* Required action
Search the listing below for the string "checks" and copy every line where it occurs.

* Data to examine
= Beginning of Section =
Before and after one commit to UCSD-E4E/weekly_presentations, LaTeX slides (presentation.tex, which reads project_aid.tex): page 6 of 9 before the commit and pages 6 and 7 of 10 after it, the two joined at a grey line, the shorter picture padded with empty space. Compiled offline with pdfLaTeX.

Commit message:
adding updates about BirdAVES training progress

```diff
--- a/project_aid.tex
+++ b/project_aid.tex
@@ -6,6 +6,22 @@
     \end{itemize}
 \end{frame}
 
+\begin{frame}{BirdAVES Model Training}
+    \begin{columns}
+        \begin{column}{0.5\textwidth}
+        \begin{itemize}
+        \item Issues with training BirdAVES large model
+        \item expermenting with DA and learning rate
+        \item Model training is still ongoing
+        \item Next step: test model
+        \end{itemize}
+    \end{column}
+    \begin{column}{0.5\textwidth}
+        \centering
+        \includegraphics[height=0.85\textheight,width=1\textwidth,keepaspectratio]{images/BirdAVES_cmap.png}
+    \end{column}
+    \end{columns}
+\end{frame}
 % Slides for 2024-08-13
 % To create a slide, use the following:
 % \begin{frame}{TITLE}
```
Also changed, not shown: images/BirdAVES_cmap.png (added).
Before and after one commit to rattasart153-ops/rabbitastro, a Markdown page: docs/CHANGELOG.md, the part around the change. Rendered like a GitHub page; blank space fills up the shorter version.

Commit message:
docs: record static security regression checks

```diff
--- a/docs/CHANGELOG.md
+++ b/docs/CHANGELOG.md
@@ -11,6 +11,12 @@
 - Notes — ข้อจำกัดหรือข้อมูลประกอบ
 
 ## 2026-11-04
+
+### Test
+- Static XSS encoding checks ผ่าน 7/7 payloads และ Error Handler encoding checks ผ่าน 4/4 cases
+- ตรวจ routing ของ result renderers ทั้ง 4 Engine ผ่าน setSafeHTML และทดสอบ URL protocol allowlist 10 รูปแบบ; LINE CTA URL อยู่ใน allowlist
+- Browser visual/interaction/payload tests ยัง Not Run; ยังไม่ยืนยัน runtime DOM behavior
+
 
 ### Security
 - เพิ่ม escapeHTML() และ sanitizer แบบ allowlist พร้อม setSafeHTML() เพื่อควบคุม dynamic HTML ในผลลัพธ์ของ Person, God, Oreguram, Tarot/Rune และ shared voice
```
= End of Section =
* Task response
docs: record static security regression checks
+- Static XSS encoding checks ผ่าน 7/7 payloads และ Error Handler encoding checks ผ่าน 4/4 cases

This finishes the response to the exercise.